[EXERCISE PROMPT]
The expected answer is the data below, printed verbatim without its pictures.

● ● ● ●

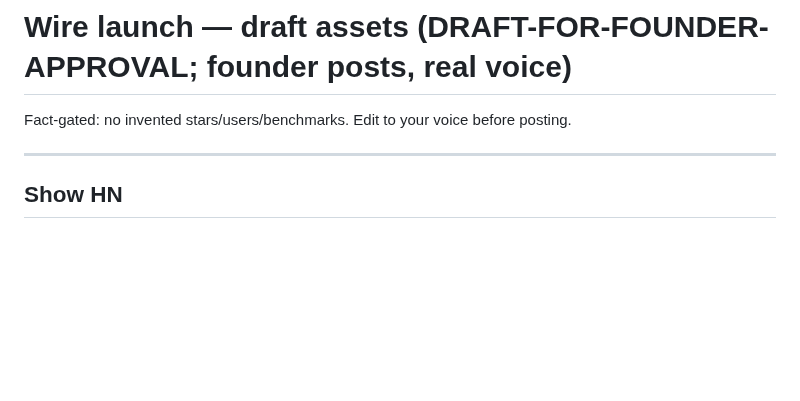
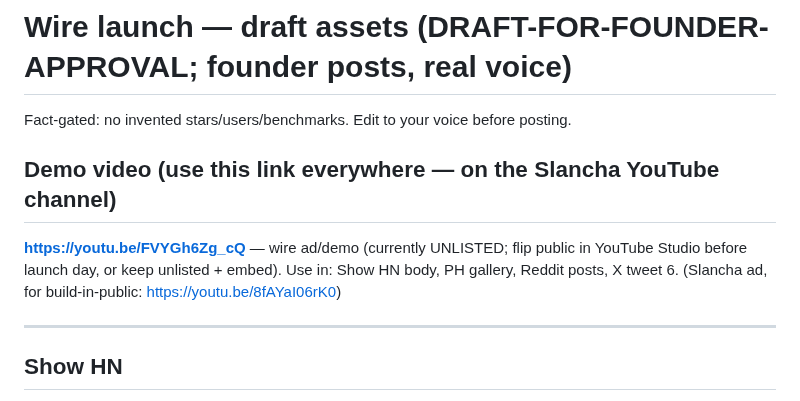
Before and after one commit to SlanchaAi/wire, a Markdown page: launch/ASSETS_DRAFTS.md, the part around the change. GitHub-like rendering; blank space fills up the shorter version.

Commit message:
launch: wire the demo video link (youtu.be/FVYGh6Zg_cQ) into all assets
Slancha YouTube hosts the wire ad/demo (unlisted). Referenced from Show HN / PH / Reddit / X.

Co-Authored-By: Claude Opus 4.7 (1M context) <noreply@anthropic.com>

```diff
--- a/launch/ASSETS_DRAFTS.md
+++ b/launch/ASSETS_DRAFTS.md
@@ -1,6 +1,11 @@
 # Wire launch — draft assets (DRAFT-FOR-FOUNDER-APPROVAL; founder posts, real voice)
 
 Fact-gated: no invented stars/users/benchmarks. Edit to your voice before posting.
+
+## Demo video (use this link everywhere — on the Slancha YouTube channel)
+**https://youtu.be/FVYGh6Zg_cQ** — wire ad/demo (currently UNLISTED; flip public in YouTube Studio
+before launch day, or keep unlisted + embed). Use in: Show HN body, PH gallery, Reddit posts, X tweet 6.
+(Slancha ad, for build-in-public: https://youtu.be/8fAYaI06rK0)
 
 ---
 ## Show HN
```
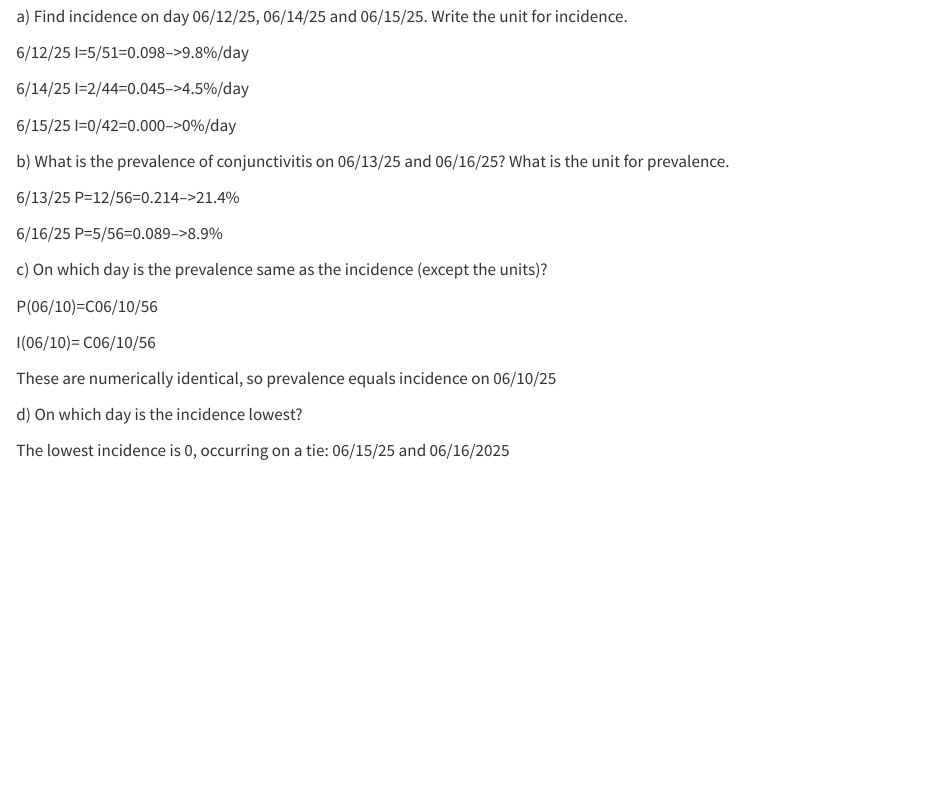
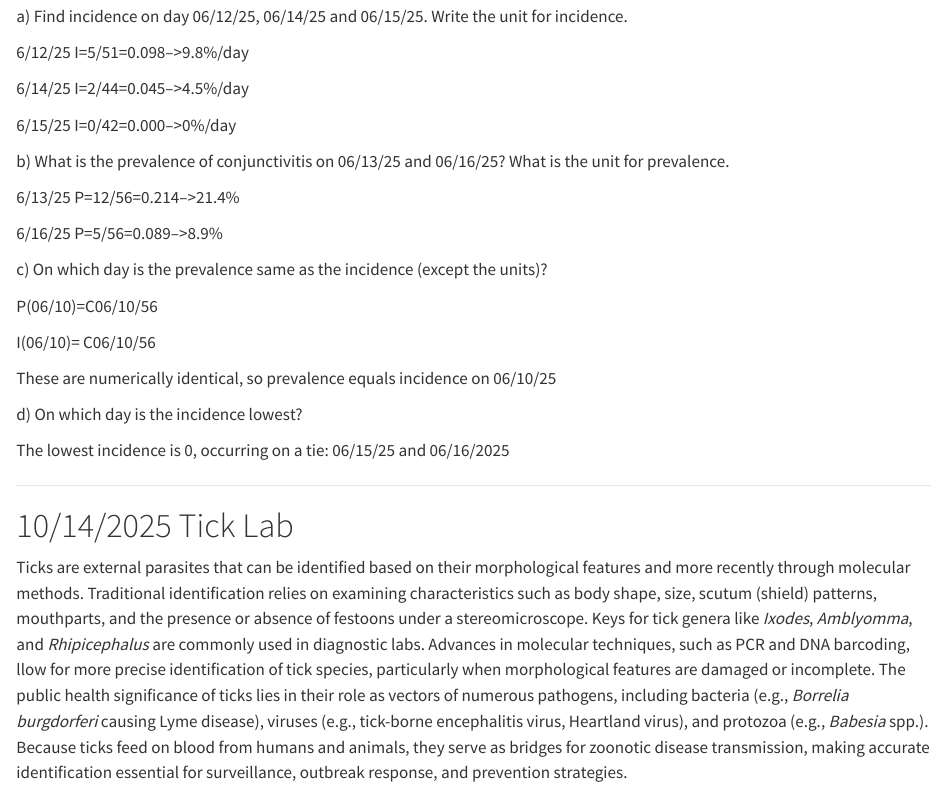
Before and after one commit to RachelJDunleavy/First-Assignment, a Quarto document (DiseaseEcologyWorksheets.qmd): the page in a window 1100 px wide, from 2100 px down. Rendered offline with R 4.5, knitr and Pandoc in place of Quarto, with nearby package versions.

Commit message:
Add files via upload

```diff
--- a/DiseaseEcologyWorksheets.qmd
+++ b/DiseaseEcologyWorksheets.qmd
@@ -111,3 +111,11 @@ These are numerically identical, so prevalence equals incidence on 06/10/25
 d\) On which day is the incidence lowest?
 
 The lowest incidence is 0, occurring on a tie: 06/15/25 and 06/16/2025
+
+------------------------------------------------------------------------
+
+# 10/14/2025 Tick Lab
+
+Ticks are external parasites that can be identified based on their morphological features and more recently through molecular methods. Traditional identification relies on examining characteristics such as body shape, size, scutum (shield) patterns, mouthparts, and the presence or absence of festoons under a stereomicroscope. Keys for tick genera like *Ixodes*, *Amblyomma*, and *Rhipicephalus* are commonly used in diagnostic labs. Advances in molecular techniques, such as PCR and DNA barcoding, llow for more precise identification of tick species, particularly when morphological features are damaged or incomplete. The public health significance of ticks lies in their role as vectors of numerous pathogens, including bacteria (e.g., *Borrelia burgdorferi* causing Lyme disease), viruses (e.g., tick-borne encephalitis virus, Heartland virus), and protozoa (e.g., *Babesia* spp.). Because ticks feed on blood from humans and animals, they serve as bridges for zoonotic disease transmission, making accurate identification essential for surveillance, outbreak response, and prevention strategies.
+
+#####
```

● ● ● ●

[COMPLETED TASK]
Before and after one commit to SlanchaAi/wire, a Markdown page: launch/ASSETS_DRAFTS.md, the part around the change. GitHub-like rendering; blank space fills up the shorter version.

Commit message:
launch: wire the demo video link (youtu.be/FVYGh6Zg_cQ) into all assets
Slancha YouTube hosts the wire ad/demo (unlisted). Referenced from Show HN / PH / Reddit / X.

Co-Authored-By: Claude Opus 4.7 (1M context) <noreply@anthropic.com>

```diff
--- a/launch/ASSETS_DRAFTS.md
+++ b/launch/ASSETS_DRAFTS.md
@@ -1,6 +1,11 @@
 # Wire launch — draft assets (DRAFT-FOR-FOUNDER-APPROVAL; founder posts, real voice)
 
 Fact-gated: no invented stars/users/benchmarks. Edit to your voice before posting.
+
+## Demo video (use this link everywhere — on the Slancha YouTube channel)
+**https://youtu.be/FVYGh6Zg_cQ** — wire ad/demo (currently UNLISTED; flip public in YouTube Studio
+before launch day, or keep unlisted + embed). Use in: Show HN body, PH gallery, Reddit posts, X tweet 6.
+(Slancha ad, for build-in-public: https://youtu.be/8fAYaI06rK0)
 
 ---
 ## Show HN
```
Before and after one commit to RachelJDunleavy/First-Assignment, a Quarto document (DiseaseEcologyWorksheets.qmd): the page in a window 1100 px wide, from 2100 px down. Rendered offline with R 4.5, knitr and Pandoc in place of Quarto, with nearby package versions.

Commit message:
Add files via upload

```diff
--- a/DiseaseEcologyWorksheets.qmd
+++ b/DiseaseEcologyWorksheets.qmd
@@ -111,3 +111,11 @@ These are numerically identical, so prevalence equals incidence on 06/10/25
 d\) On which day is the incidence lowest?
 
 The lowest incidence is 0, occurring on a tie: 06/15/25 and 06/16/2025
+
+------------------------------------------------------------------------
+
+# 10/14/2025 Tick Lab
+
+Ticks are external parasites that can be identified based on their morphological features and more recently through molecular methods. Traditional identification relies on examining characteristics such as body shape, size, scutum (shield) patterns, mouthparts, and the presence or absence of festoons under a stereomicroscope. Keys for tick genera like *Ixodes*, *Amblyomma*, and *Rhipicephalus* are commonly used in diagnostic labs. Advances in molecular techniques, such as PCR and DNA barcoding, llow for more precise identification of tick species, particularly when morphological features are damaged or incomplete. The public health significance of ticks lies in their role as vectors of numerous pathogens, including bacteria (e.g., *Borrelia burgdorferi* causing Lyme disease), viruses (e.g., tick-borne encephalitis virus, Heartland virus), and protozoa (e.g., *Babesia* spp.). Because ticks feed on blood from humans and animals, they serve as bridges for zoonotic disease transmission, making accurate identification essential for surveillance, outbreak response, and prevention strategies.
+
+#####
```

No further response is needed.